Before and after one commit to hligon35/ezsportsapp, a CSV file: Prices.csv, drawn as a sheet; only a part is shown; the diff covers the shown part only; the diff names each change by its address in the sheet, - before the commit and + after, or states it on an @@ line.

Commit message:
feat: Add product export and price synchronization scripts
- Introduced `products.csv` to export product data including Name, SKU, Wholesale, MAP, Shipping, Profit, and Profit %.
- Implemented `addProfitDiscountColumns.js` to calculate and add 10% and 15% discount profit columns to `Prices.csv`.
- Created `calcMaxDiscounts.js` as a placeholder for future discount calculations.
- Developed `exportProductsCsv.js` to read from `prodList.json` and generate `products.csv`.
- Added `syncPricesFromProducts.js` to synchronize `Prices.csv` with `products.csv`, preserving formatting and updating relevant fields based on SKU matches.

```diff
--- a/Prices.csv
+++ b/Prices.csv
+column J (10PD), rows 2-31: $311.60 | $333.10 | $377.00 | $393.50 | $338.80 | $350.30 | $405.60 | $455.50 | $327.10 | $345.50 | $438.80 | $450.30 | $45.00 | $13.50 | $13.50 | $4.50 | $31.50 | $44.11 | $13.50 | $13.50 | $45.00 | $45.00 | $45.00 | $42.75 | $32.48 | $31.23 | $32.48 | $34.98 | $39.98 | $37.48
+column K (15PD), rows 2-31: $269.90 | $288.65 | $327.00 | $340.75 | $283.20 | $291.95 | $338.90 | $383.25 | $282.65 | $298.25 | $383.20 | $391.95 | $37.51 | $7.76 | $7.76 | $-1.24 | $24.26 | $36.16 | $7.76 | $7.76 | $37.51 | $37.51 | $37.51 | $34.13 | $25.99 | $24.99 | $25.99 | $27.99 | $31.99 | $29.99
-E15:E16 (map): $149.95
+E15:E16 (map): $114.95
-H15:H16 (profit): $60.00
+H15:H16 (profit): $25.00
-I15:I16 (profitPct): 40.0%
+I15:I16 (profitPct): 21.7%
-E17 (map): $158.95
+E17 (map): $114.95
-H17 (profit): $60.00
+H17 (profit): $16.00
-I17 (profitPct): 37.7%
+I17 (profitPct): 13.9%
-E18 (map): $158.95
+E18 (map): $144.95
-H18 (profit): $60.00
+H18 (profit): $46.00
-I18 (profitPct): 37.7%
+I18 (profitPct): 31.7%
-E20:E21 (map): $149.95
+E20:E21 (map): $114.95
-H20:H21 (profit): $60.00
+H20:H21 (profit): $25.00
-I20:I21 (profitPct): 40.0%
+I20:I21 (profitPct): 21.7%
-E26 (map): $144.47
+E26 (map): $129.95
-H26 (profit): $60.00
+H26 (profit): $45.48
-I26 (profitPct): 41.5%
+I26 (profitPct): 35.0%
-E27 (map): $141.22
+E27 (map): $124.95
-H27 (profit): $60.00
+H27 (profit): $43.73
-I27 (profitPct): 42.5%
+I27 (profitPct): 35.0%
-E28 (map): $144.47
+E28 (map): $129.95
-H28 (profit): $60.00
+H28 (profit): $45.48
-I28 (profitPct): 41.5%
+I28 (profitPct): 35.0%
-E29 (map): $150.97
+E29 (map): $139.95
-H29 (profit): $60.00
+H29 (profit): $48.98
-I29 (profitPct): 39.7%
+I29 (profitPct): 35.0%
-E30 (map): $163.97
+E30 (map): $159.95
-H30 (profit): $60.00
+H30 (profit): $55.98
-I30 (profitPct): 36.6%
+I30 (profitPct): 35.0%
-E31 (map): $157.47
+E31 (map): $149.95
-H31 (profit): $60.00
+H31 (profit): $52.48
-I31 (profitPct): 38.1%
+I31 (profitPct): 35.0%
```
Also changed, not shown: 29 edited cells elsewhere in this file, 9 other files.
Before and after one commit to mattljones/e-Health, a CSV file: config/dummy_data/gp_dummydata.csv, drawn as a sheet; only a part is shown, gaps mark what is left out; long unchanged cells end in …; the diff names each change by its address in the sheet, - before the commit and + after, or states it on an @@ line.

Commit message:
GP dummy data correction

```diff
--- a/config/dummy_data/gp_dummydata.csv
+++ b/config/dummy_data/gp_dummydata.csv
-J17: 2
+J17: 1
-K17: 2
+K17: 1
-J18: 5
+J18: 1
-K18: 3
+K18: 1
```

######

Set down the lines above as they stand, starting with the first line and ending with the line that contains "future discount calculations.".

■ **Exercise response**
Before and after one commit to hligon35/ezsportsapp, a CSV file: Prices.csv, drawn as a sheet; only a part is shown; the diff covers the shown part only; the diff names each change by its address in the sheet, - before the commit and + after, or states it on an @@ line.

Commit message:
feat: Add product export and price synchronization scripts
- Introduced `products.csv` to export product data including Name, SKU, Wholesale, MAP, Shipping, Profit, and Profit %.
- Implemented `addProfitDiscountColumns.js` to calculate and add 10% and 15% discount profit columns to `Prices.csv`.
- Created `calcMaxDiscounts.js` as a placeholder for future discount calculations.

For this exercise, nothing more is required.